Instructions to follow:
Where the word "hover" appears in a line below, copy the whole line.

*** Opening Data section ***

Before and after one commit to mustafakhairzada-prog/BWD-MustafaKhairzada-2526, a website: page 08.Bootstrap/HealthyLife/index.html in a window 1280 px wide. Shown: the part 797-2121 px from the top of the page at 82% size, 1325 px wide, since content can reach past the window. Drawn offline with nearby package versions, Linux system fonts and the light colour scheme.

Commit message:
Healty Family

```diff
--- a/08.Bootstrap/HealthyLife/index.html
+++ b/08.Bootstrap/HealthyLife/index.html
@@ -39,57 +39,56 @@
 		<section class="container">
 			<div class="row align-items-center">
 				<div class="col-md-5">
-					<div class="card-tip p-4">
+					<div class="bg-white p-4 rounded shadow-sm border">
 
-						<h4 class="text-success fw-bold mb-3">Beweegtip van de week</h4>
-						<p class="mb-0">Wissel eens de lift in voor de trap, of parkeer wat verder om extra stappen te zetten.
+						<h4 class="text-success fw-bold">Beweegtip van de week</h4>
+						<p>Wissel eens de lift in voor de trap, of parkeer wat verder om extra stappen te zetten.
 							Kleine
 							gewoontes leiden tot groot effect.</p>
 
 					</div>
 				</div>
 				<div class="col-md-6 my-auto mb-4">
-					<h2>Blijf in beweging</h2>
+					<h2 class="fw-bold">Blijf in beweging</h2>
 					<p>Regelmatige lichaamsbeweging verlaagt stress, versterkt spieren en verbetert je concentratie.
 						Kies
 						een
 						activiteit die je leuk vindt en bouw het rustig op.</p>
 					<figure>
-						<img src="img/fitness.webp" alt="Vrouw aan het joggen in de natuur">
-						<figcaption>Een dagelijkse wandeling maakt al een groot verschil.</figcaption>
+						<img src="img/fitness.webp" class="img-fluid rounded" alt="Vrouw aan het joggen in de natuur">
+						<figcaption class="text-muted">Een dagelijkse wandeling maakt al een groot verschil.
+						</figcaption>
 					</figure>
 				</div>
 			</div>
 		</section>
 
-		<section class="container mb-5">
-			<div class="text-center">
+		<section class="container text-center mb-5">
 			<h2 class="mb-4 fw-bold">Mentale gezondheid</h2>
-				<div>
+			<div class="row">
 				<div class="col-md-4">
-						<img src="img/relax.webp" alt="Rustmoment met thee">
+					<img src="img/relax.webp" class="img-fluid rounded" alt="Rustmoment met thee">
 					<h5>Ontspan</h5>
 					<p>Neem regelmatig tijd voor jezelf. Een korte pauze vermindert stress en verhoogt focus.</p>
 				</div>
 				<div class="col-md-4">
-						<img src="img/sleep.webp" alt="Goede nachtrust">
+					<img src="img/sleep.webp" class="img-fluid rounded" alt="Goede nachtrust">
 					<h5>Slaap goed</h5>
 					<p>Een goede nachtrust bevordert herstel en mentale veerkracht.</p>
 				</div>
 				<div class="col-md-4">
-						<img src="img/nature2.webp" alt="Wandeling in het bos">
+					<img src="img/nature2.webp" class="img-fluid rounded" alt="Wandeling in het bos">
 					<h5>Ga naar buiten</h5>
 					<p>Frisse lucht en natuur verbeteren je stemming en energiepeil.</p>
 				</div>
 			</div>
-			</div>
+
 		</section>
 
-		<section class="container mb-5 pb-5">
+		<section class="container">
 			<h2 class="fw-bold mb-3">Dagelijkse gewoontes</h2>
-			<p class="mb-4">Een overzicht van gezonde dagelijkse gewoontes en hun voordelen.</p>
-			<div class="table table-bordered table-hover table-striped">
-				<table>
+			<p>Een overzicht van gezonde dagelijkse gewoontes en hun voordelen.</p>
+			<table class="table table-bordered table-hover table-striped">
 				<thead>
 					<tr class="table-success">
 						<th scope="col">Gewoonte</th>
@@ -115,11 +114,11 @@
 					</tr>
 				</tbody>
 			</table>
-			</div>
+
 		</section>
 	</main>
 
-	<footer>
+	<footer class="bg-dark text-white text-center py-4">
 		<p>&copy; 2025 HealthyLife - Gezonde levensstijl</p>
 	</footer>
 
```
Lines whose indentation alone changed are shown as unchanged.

*** Closing Data section ***

Solved exercise:
-			<div class="table table-bordered table-hover table-striped">
+			<table class="table table-bordered table-hover table-striped">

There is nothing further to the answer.